*Dataset records*:
BEGIN
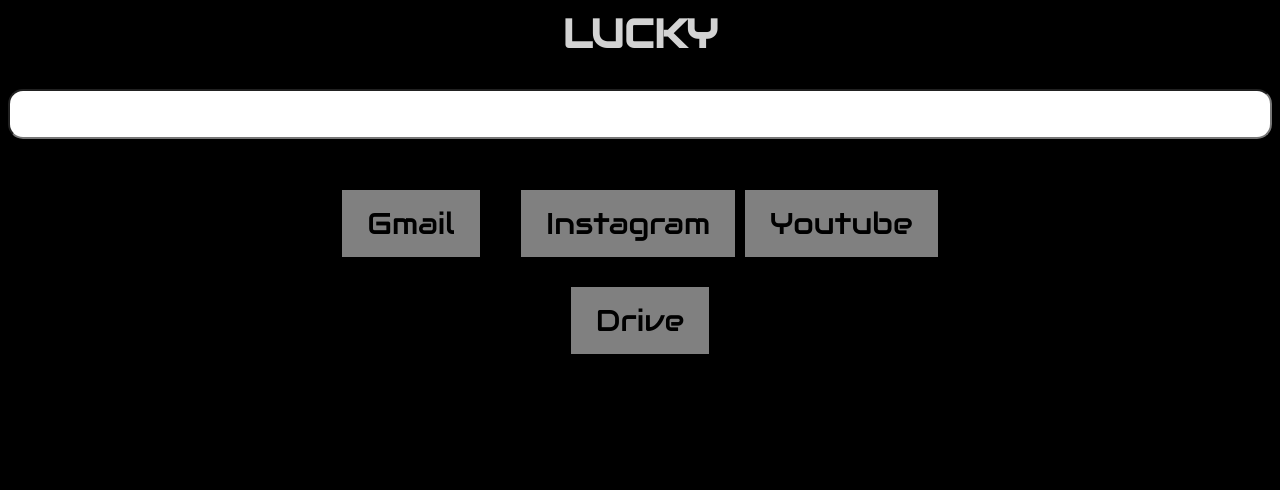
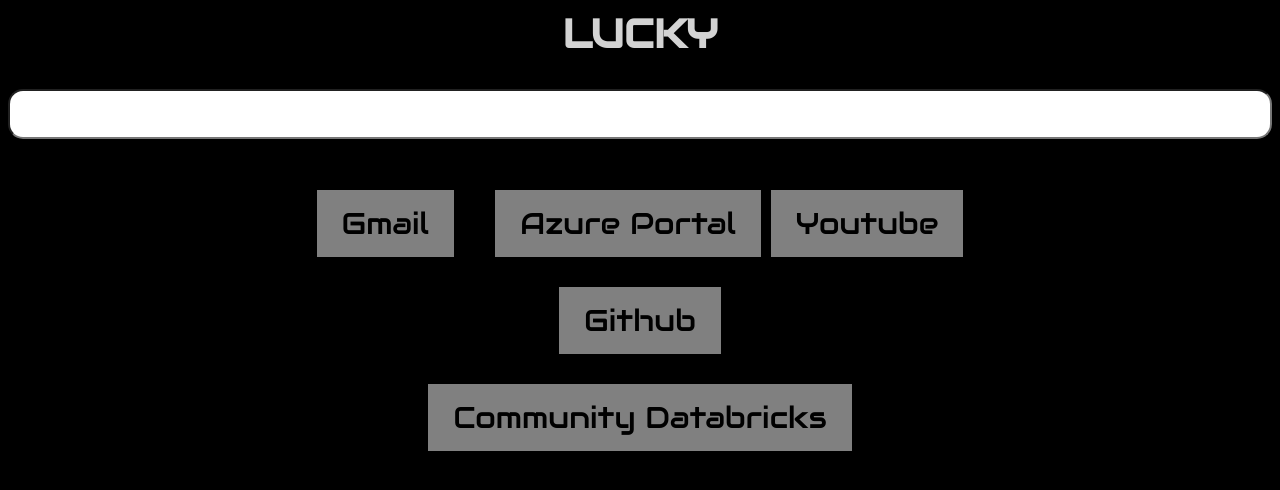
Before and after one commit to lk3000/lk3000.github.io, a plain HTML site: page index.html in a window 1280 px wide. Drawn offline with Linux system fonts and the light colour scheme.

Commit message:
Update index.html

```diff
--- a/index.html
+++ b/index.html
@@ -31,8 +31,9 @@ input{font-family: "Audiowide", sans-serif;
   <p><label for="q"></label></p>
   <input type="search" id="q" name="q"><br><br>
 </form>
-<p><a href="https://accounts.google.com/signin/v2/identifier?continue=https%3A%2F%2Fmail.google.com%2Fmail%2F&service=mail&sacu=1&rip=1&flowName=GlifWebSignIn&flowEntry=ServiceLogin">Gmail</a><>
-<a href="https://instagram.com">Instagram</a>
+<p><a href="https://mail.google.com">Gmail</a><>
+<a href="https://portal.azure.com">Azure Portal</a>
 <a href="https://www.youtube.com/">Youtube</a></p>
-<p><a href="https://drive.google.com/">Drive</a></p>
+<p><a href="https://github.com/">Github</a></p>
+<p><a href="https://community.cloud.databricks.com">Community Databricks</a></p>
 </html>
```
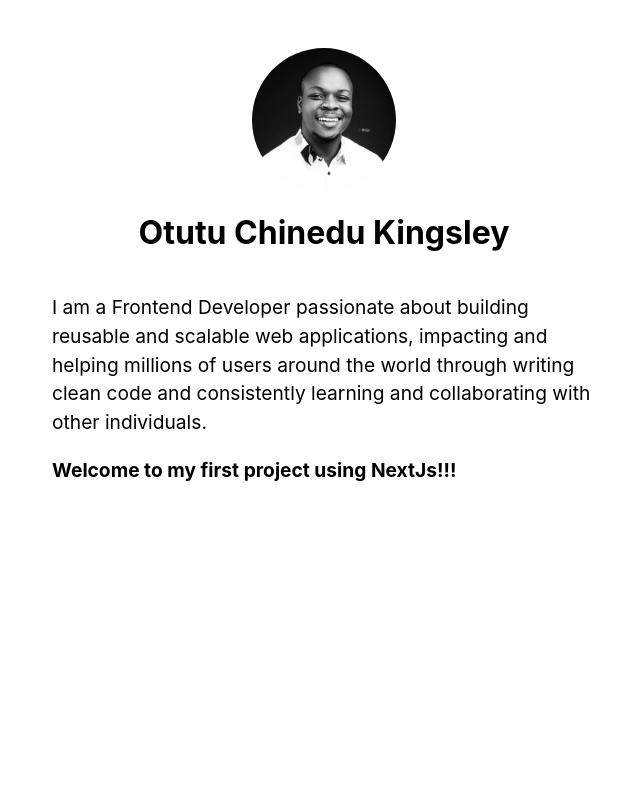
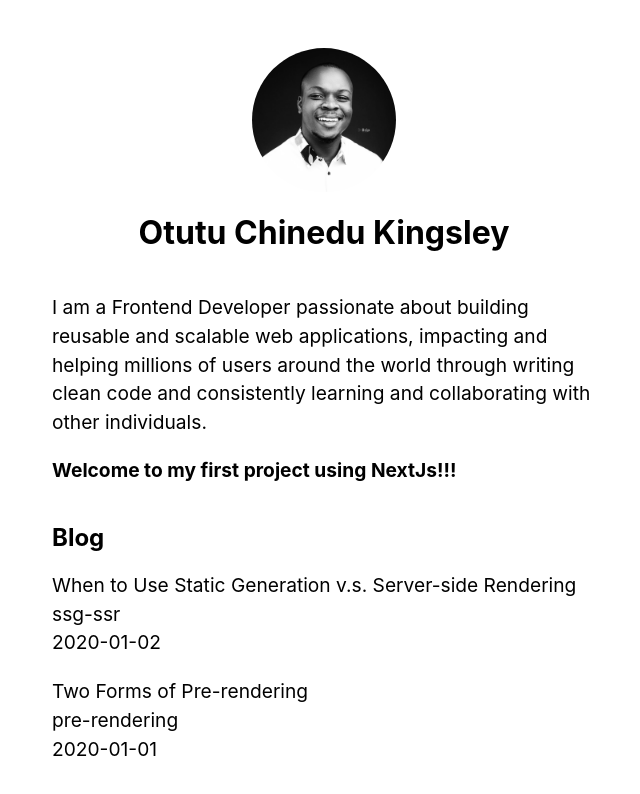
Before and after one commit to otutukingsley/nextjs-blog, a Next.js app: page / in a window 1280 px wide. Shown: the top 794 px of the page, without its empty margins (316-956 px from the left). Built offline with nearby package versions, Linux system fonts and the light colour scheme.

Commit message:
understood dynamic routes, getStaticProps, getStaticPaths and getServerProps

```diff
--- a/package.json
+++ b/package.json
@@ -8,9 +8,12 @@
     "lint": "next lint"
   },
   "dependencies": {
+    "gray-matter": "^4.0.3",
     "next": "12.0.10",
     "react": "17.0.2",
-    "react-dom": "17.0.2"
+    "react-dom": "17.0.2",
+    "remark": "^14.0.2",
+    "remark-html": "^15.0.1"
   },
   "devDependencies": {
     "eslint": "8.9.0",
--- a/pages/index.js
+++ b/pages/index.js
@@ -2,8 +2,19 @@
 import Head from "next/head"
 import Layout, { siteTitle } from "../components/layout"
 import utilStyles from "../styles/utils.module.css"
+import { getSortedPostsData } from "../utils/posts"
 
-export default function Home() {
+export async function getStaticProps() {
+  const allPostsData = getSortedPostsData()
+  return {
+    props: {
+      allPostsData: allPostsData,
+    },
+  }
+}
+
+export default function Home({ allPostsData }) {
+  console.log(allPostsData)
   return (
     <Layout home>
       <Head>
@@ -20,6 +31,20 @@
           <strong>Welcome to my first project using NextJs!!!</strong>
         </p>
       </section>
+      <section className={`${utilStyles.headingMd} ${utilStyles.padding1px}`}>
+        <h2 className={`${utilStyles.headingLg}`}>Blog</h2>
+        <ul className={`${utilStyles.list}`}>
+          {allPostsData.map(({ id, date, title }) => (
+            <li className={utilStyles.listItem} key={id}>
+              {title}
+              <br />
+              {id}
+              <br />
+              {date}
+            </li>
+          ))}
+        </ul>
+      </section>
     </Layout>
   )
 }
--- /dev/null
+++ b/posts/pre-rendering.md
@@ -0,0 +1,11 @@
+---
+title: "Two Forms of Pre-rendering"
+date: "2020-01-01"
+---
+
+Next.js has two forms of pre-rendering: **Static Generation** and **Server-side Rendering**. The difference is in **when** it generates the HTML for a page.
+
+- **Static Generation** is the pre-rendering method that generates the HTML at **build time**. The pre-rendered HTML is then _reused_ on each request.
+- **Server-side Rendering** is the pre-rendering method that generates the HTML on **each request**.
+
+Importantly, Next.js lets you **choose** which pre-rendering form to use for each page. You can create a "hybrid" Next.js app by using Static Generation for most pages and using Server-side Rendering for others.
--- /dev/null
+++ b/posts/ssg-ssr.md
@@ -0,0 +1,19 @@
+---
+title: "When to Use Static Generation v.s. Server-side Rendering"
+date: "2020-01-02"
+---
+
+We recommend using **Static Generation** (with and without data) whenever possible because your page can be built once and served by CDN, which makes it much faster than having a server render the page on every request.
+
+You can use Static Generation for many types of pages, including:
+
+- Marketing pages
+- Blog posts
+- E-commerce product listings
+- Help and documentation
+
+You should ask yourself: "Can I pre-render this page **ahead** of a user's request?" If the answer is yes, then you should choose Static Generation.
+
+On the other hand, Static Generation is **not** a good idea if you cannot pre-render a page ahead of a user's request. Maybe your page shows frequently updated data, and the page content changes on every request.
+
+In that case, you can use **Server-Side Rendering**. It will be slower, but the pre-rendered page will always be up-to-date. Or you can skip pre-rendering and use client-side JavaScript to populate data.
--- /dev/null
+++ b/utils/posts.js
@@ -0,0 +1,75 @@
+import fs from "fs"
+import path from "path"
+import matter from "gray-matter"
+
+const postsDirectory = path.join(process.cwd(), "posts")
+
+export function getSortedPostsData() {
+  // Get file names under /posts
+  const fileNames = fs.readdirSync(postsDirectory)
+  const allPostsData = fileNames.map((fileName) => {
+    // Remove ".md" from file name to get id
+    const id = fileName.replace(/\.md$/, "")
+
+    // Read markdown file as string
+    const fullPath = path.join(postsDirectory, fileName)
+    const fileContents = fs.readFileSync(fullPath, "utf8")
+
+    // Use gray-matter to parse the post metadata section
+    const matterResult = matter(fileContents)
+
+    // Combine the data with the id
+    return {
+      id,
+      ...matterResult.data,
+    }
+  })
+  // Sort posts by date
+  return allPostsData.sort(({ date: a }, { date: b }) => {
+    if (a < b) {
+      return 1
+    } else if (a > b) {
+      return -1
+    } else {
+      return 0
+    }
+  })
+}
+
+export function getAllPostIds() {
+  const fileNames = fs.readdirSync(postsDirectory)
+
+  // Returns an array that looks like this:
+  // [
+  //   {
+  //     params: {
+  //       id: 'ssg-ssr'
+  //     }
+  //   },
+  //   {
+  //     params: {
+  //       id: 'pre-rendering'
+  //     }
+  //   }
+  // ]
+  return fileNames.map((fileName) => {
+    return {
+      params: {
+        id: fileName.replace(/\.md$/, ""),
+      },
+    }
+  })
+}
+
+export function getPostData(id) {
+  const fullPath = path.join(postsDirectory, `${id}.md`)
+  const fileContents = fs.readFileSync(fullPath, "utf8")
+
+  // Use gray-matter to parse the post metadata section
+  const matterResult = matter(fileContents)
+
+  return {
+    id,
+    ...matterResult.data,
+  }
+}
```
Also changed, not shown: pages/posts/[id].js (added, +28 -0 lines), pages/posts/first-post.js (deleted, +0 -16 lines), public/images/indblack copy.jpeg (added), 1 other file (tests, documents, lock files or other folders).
END
*TASK INSTRUCTIONS*: Report the number of lines in the entries above that include the string "className". Give nothing but the number.

*EXERCISE ANSWER*: 4